*** Block opens ***

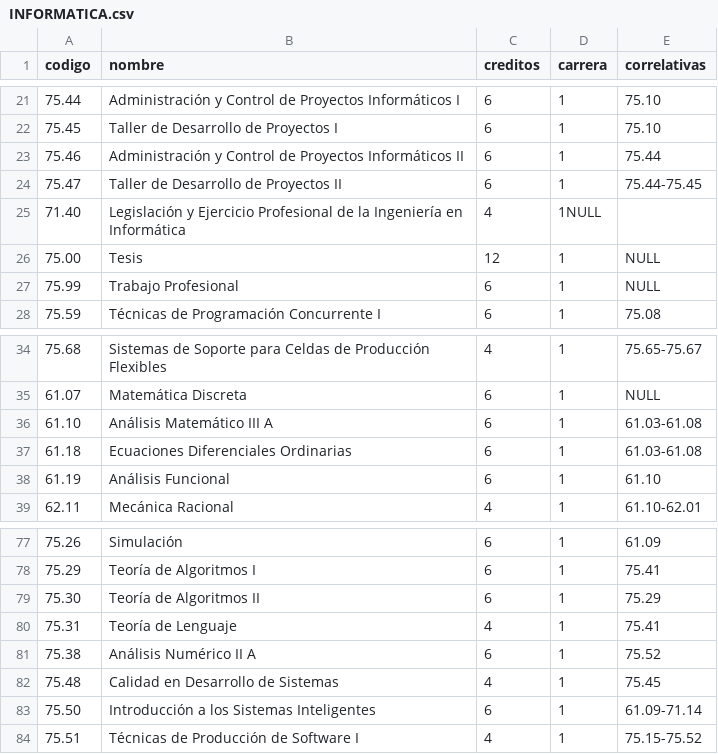
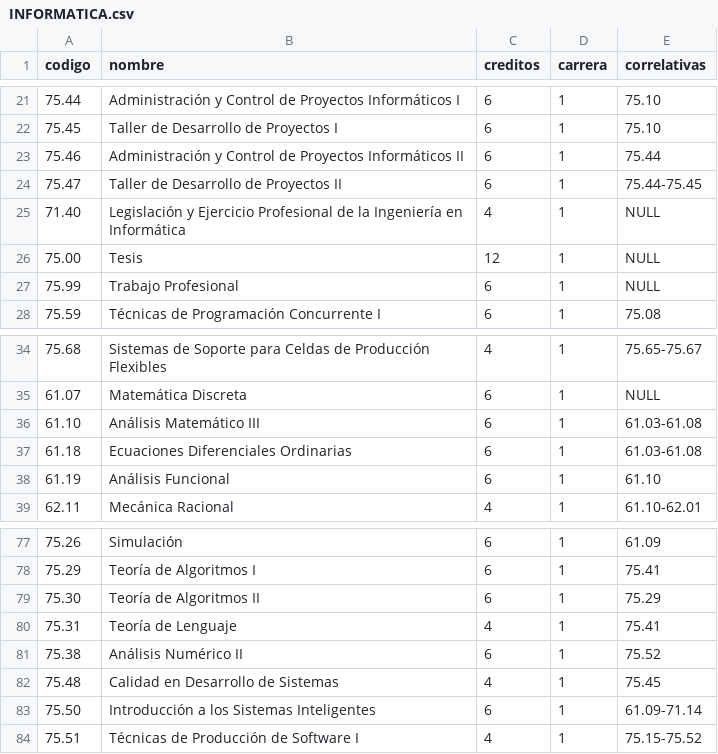
Before and after one commit to valenadels/Discord-Tasks-Bot, a CSV file: bot/src/data/INFORMATICA.csv, drawn as a sheet; only a part is shown, gaps mark what is left out.

```diff
--- a/bot/src/data/INFORMATICA.csv
+++ b/bot/src/data/INFORMATICA.csv
@@ -24,3 +24,3 @@ codigo;nombre;creditos;carrera;correlativas
 75.47;Taller de Desarrollo de Proyectos II;6;1;75.44-75.45
-71.40;Legislación y Ejercicio Profesional de la Ingeniería en Informática;4;1NULL
+71.40;Legislación y Ejercicio Profesional de la Ingeniería en Informática;4;1;NULL
 75.00;Tesis;12;1;NULL
@@ -35,3 +35,3 @@ codigo;nombre;creditos;carrera;correlativas
 61.07;Matemática Discreta;6;1;NULL;
-61.10;Análisis Matemático III A;6;1;61.03-61.08;
+61.10;Análisis Matemático III;6;1;61.03-61.08;
 61.18;Ecuaciones Diferenciales Ordinarias;6;1;61.03-61.08
@@ -80,3 +80,3 @@ codigo;nombre;creditos;carrera;correlativas
 75.31;Teoría de Lenguaje;4;1;75.41
-75.38;Análisis Numérico II A;6;1;75.52
+75.38;Análisis Numérico II;6;1;75.52
 75.48;Calidad en Desarrollo de Sistemas;4;1;75.45
```
Also changed, not shown: 9 other files.
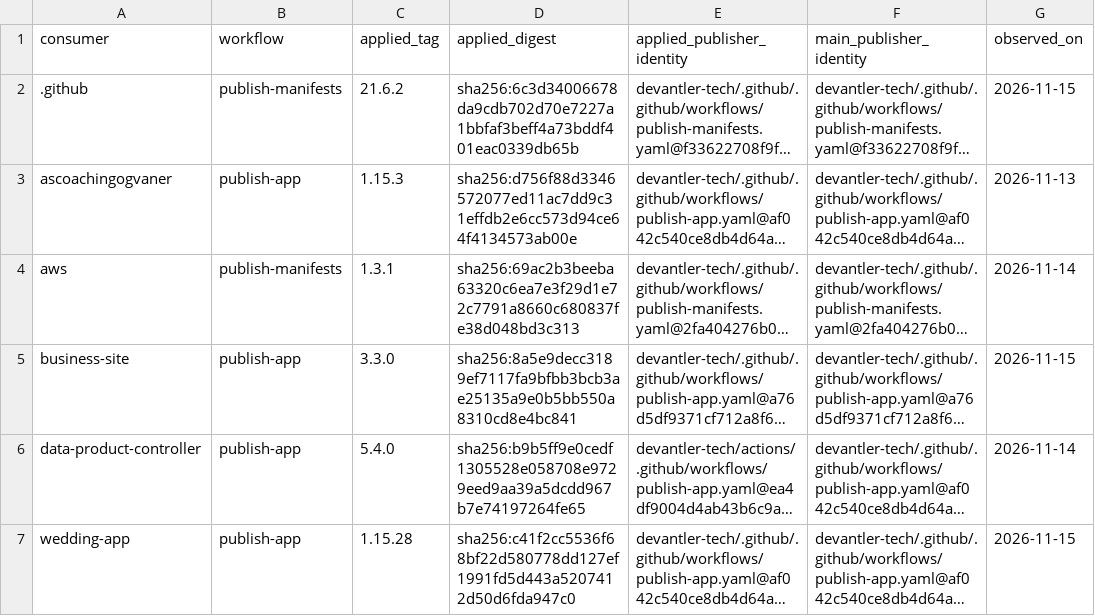
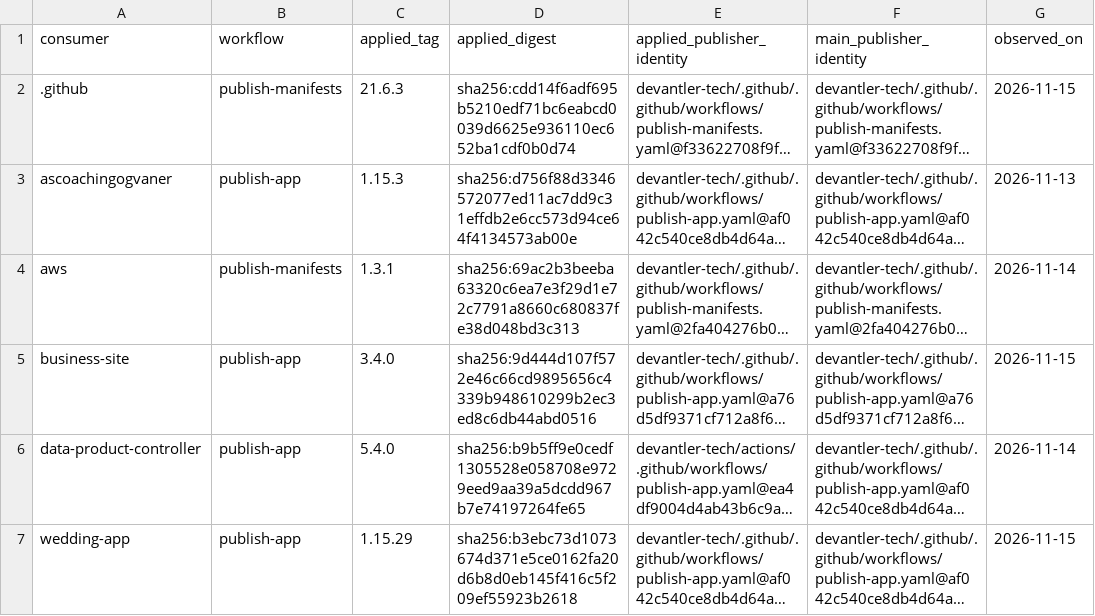
Before and after one commit to devantler-tech/platform, a TSV file: scripts/publish-workflow-approved-revisions.identities.tsv, drawn as a sheet; long unchanged cells end in …; the diff names each change by its address in the sheet, - before the commit and + after, or states it on an @@ line.

```diff
--- a/scripts/publish-workflow-approved-revisions.identities.tsv
+++ b/scripts/publish-workflow-approved-revisions.identities.tsv
-C2 (applied_tag): 21.6.2
+C2 (applied_tag): 21.6.3
-D2 (applied_digest): sha256:6c3d34006678da9cdb702d70e7227a1bbfaf3beff4a73bddf401eac0339db65b
+D2 (applied_digest): sha256:cdd14f6adf695b5210edf71bc6eabcd0039d6625e936110ec652ba1cdf0b0d74
-C5 (applied_tag): 3.3.0
+C5 (applied_tag): 3.4.0
-D5 (applied_digest): sha256:8a5e9decc3189ef7117fa9bfbb3bcb3ae25135a9e0b5bb550a8310cd8e4bc841
+D5 (applied_digest): sha256:9d444d107f572e46c66cd9895656c4339b948610299b2ec3ed8c6db44abd0516
-C7 (applied_tag): 1.15.28
+C7 (applied_tag): 1.15.29
-D7 (applied_digest): sha256:c41f2cc5536f68bf22d580778dd127ef1991fd5d443a5207412d50d6fda947c0
+D7 (applied_digest): sha256:b3ebc73d1073674d371e5ce0162fa20d6b8d0eb145f416c5f209ef55923b2618
```
Also changed, not shown: 1 other file.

*** Block closes ***

■ The problem:
If a line in the data holds the string "Análisis", copy that line.

■ Solution:
-61.10;Análisis Matemático III A;6;1;61.03-61.08;
+61.10;Análisis Matemático III;6;1;61.03-61.08;
-75.38;Análisis Numérico II A;6;1;75.52
+75.38;Análisis Numérico II;6;1;75.52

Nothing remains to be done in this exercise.